=== Exercise requirements ===
Please retype the entries that follow exactly as they are, leaving the images behind.

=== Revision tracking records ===
·····
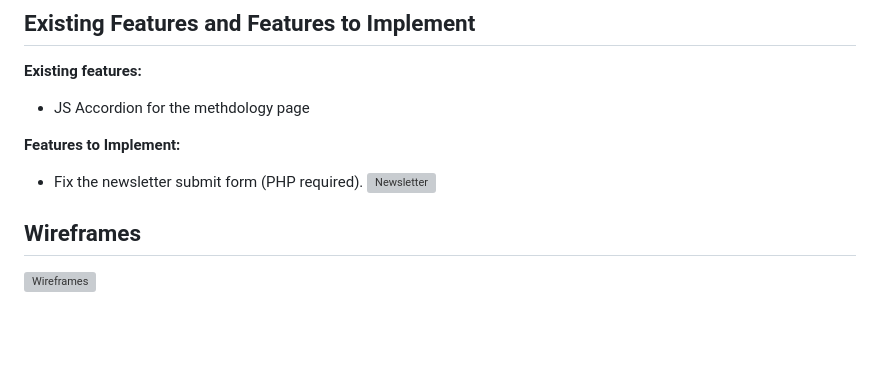
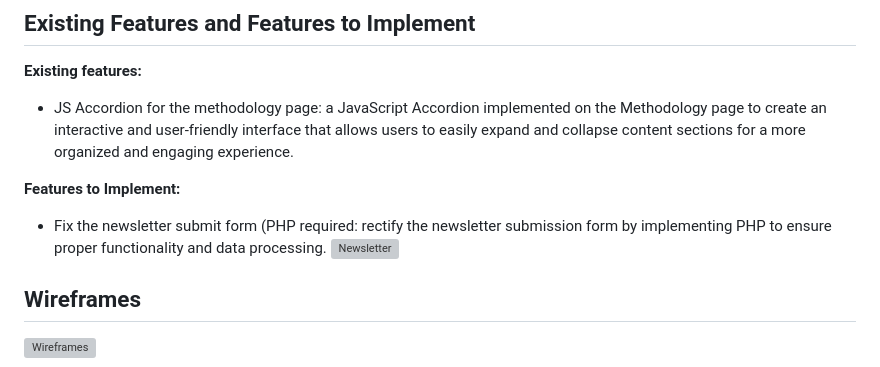
Before and after one commit to igordinuzzi/unityoga, a Markdown page: README.md, the part around the change. Drawn GitHub-style; blank space fills up the shorter version; grey boxes are pictures that could not be loaded.

Commit message:
Updated the README to list existing features and outline upcoming implementations.

```diff
--- a/README.md
+++ b/README.md
@@ -50,11 +50,11 @@ The "Free Yoga Online" page with embedded Vimeo videos offers accessible, engagi
 
 **Existing features:**
 
-- JS Accordion for the methdology page
+- JS Accordion for the methodology page: a JavaScript Accordion implemented on the Methodology page to create an interactive and user-friendly interface that allows users to easily expand and collapse content sections for a more organized and engaging experience.
 
 **Features to Implement:**
 
-- Fix the newsletter submit form (PHP required).
+- Fix the newsletter submit form (PHP required: rectify the newsletter submission form by implementing PHP to ensure proper functionality and data processing.
   ![Newsletter](doc/newsletter.jpg)
 
 ## Wireframes
```
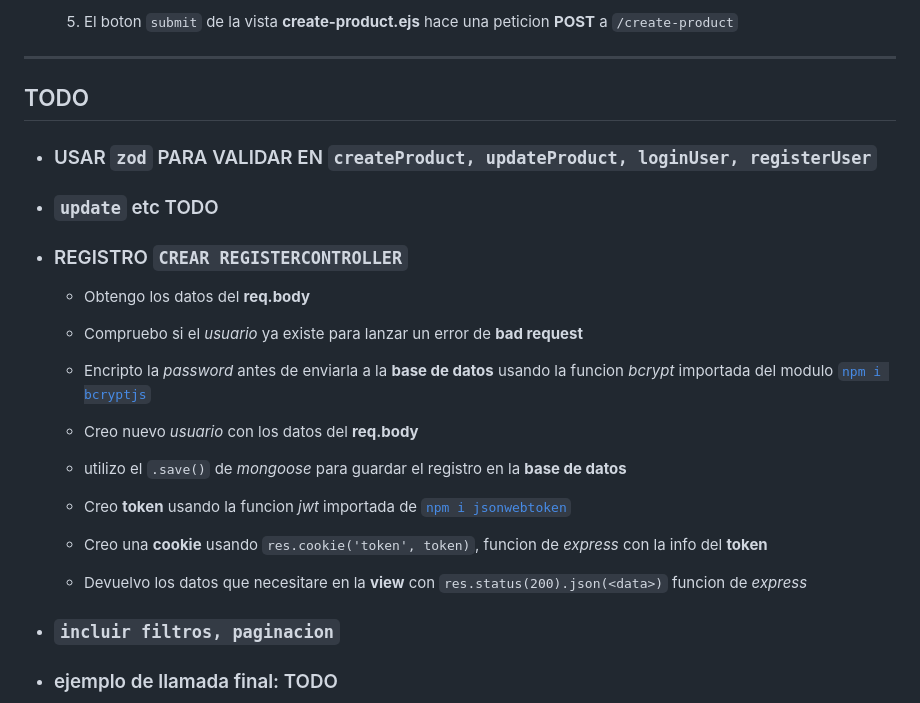
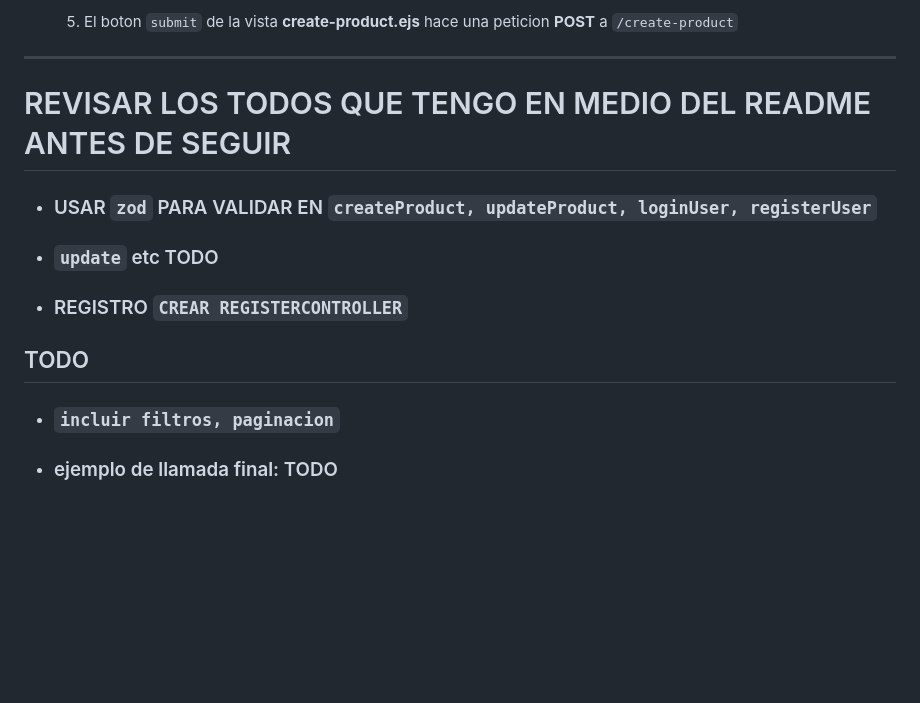
Before and after one commit to codesthenos/KC-WEB17-Desarrollo-backend-NODE-codesthenos-, a Markdown page: readme.md, the part around the change. Drawn GitHub-style; blank space fills up the shorter version.

Commit message:
Dejo una anotacion en el readme para saber por donde tengo que empezar, pero ya hasta que no termine la app, no voy al readme, lo siguiente paginacion, luego los filtros o al reves ya vere xD

```diff
--- a/readme.md
+++ b/readme.md
@@ -387,7 +387,7 @@ La práctica consiste en _desarrollar_ un **website SSR** que permita **registro
 
 ---
 
-## TODO
+# REVISAR LOS TODOS QUE TENGO EN MEDIO DEL README ANTES DE SEGUIR
 
 - ### USAR `zod` PARA VALIDAR EN `createProduct, updateProduct, loginUser, registerUser`
 
@@ -395,15 +395,7 @@ La práctica consiste en _desarrollar_ un **website SSR** que permita **registro
 
 - ### REGISTRO `CREAR REGISTERCONTROLLER`
 
-  - Obtengo los datos del **req.body**
-
-  - Compruebo si el _usuario_ ya existe para lanzar un error de **bad request**
-  - Encripto la _password_ antes de enviarla a la **base de datos** usando la funcion _bcrypt_ importada del modulo [`npm i bcryptjs`](https://www.npmjs.com/package/bcryptjs)
-  - Creo nuevo _usuario_ con los datos del **req.body**
-  - utilizo el `.save()` de _mongoose_ para guardar el registro en la **base de datos**
-  - Creo **token** usando la funcion _jwt_ importada de [`npm i jsonwebtoken`](https://www.npmjs.com/package/jsonwebtoken)
-  - Creo una **cookie** usando `res.cookie('token', token)`, funcion de _express_ con la info del **token**
-  - Devuelvo los datos que necesitare en la **view** con `res.status(200).json(<data>)` funcion de _express_
+## TODO
 
 - ### `incluir filtros, paginacion`
 
```
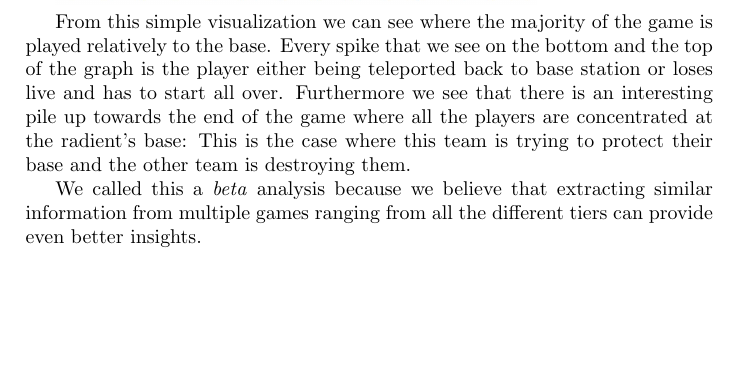
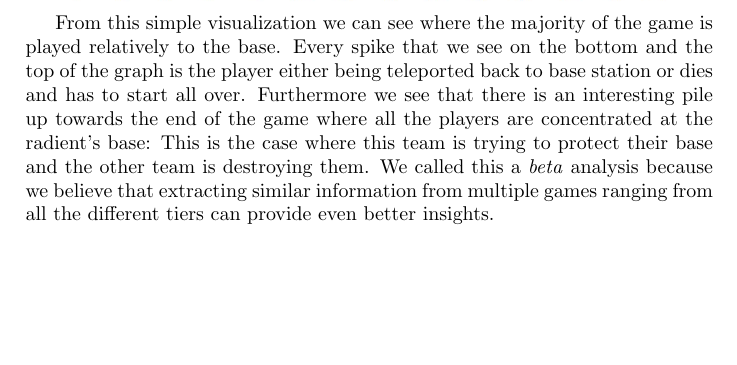
Before and after one commit to hakhundov/Data-Visualization, a LaTeX document (Paper/main.tex, which reads Paper/conclusions.tex): part of page 10 of 10, cut so that both start at the same text, the shorter picture padded with empty space. Compiled offline with pdfLaTeX.

Commit message:
Some form changes

```diff
--- a/Paper/conclusions.tex
+++ b/Paper/conclusions.tex
@@ -26,8 +26,6 @@ Late game confirms this by exclusively showing heavy fighting in the bottom lane
 
 Another visualization that we thought of doing was to plot the each player's distance from the \textit{radiant's} base for a single match:
 
-\includegraphics[width=0.7\textwidth]{distance}
+\includegraphics[width=0.9\textwidth]{distance}
 
-From this simple visualization we can see where the majority of the game is played relatively to the base. Every spike that we see on the bottom and the top of the graph is the player either being teleported back to base station or loses live and has to start all over. Furthermore we see that there is an interesting pile up towards the end of the game where all the players are concentrated at the radient's base: This is the case where this team is trying to protect their base and the other team is destroying them.
-
-We called this a \textit{beta} analysis because we believe that extracting similar information from multiple games ranging from all the different tiers can provide even better insights.
+From this simple visualization we can see where the majority of the game is played relatively to the base. Every spike that we see on the bottom and the top of the graph is the player either being teleported back to base station or dies and has to start all over. Furthermore we see that there is an interesting pile up towards the end of the game where all the players are concentrated at the radient's base: This is the case where this team is trying to protect their base and the other team is destroying them. We called this a \textit{beta} analysis because we believe that extracting similar information from multiple games ranging from all the different tiers can provide even better insights.
```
·····
=== Your response ===
Before and after one commit to igordinuzzi/unityoga, a Markdown page: README.md, the part around the change. Drawn GitHub-style; blank space fills up the shorter version; grey boxes are pictures that could not be loaded.

Commit message:
Updated the README to list existing features and outline upcoming implementations.

```diff
--- a/README.md
+++ b/README.md
@@ -50,11 +50,11 @@ The "Free Yoga Online" page with embedded Vimeo videos offers accessible, engagi
 
 **Existing features:**
 
-- JS Accordion for the methdology page
+- JS Accordion for the methodology page: a JavaScript Accordion implemented on the Methodology page to create an interactive and user-friendly interface that allows users to easily expand and collapse content sections for a more organized and engaging experience.
 
 **Features to Implement:**
 
-- Fix the newsletter submit form (PHP required).
+- Fix the newsletter submit form (PHP required: rectify the newsletter submission form by implementing PHP to ensure proper functionality and data processing.
   ![Newsletter](doc/newsletter.jpg)
 
 ## Wireframes
```
Before and after one commit to codesthenos/KC-WEB17-Desarrollo-backend-NODE-codesthenos-, a Markdown page: readme.md, the part around the change. Drawn GitHub-style; blank space fills up the shorter version.

Commit message:
Dejo una anotacion en el readme para saber por donde tengo que empezar, pero ya hasta que no termine la app, no voy al readme, lo siguiente paginacion, luego los filtros o al reves ya vere xD

```diff
--- a/readme.md
+++ b/readme.md
@@ -387,7 +387,7 @@ La práctica consiste en _desarrollar_ un **website SSR** que permita **registro
 
 ---
 
-## TODO
+# REVISAR LOS TODOS QUE TENGO EN MEDIO DEL README ANTES DE SEGUIR
 
 - ### USAR `zod` PARA VALIDAR EN `createProduct, updateProduct, loginUser, registerUser`
 
@@ -395,15 +395,7 @@ La práctica consiste en _desarrollar_ un **website SSR** que permita **registro
 
 - ### REGISTRO `CREAR REGISTERCONTROLLER`
 
-  - Obtengo los datos del **req.body**
-
-  - Compruebo si el _usuario_ ya existe para lanzar un error de **bad request**
-  - Encripto la _password_ antes de enviarla a la **base de datos** usando la funcion _bcrypt_ importada del modulo [`npm i bcryptjs`](https://www.npmjs.com/package/bcryptjs)
-  - Creo nuevo _usuario_ con los datos del **req.body**
-  - utilizo el `.save()` de _mongoose_ para guardar el registro en la **base de datos**
-  - Creo **token** usando la funcion _jwt_ importada de [`npm i jsonwebtoken`](https://www.npmjs.com/package/jsonwebtoken)
-  - Creo una **cookie** usando `res.cookie('token', token)`, funcion de _express_ con la info del **token**
-  - Devuelvo los datos que necesitare en la **view** con `res.status(200).json(<data>)` funcion de _express_
+## TODO
 
 - ### `incluir filtros, paginacion`
 
```
Before and after one commit to hakhundov/Data-Visualization, a LaTeX document (Paper/main.tex, which reads Paper/conclusions.tex): part of page 10 of 10, cut so that both start at the same text, the shorter picture padded with empty space. Compiled offline with pdfLaTeX.

Commit message:
Some form changes

```diff
--- a/Paper/conclusions.tex
+++ b/Paper/conclusions.tex
@@ -26,8 +26,6 @@ Late game confirms this by exclusively showing heavy fighting in the bottom lane
 
 Another visualization that we thought of doing was to plot the each player's distance from the \textit{radiant's} base for a single match:
 
-\includegraphics[width=0.7\textwidth]{distance}
+\includegraphics[width=0.9\textwidth]{distance}
 
-From this simple visualization we can see where the majority of the game is played relatively to the base. Every spike that we see on the bottom and the top of the graph is the player either being teleported back to base station or loses live and has to start all over. Furthermore we see that there is an interesting pile up towards the end of the game where all the players are concentrated at the radient's base: This is the case where this team is trying to protect their base and the other team is destroying them.
-
-We called this a \textit{beta} analysis because we believe that extracting similar information from multiple games ranging from all the different tiers can provide even better insights.
+From this simple visualization we can see where the majority of the game is played relatively to the base. Every spike that we see on the bottom and the top of the graph is the player either being teleported back to base station or dies and has to start all over. Furthermore we see that there is an interesting pile up towards the end of the game where all the players are concentrated at the radient's base: This is the case where this team is trying to protect their base and the other team is destroying them. We called this a \textit{beta} analysis because we believe that extracting similar information from multiple games ranging from all the different tiers can provide even better insights.
```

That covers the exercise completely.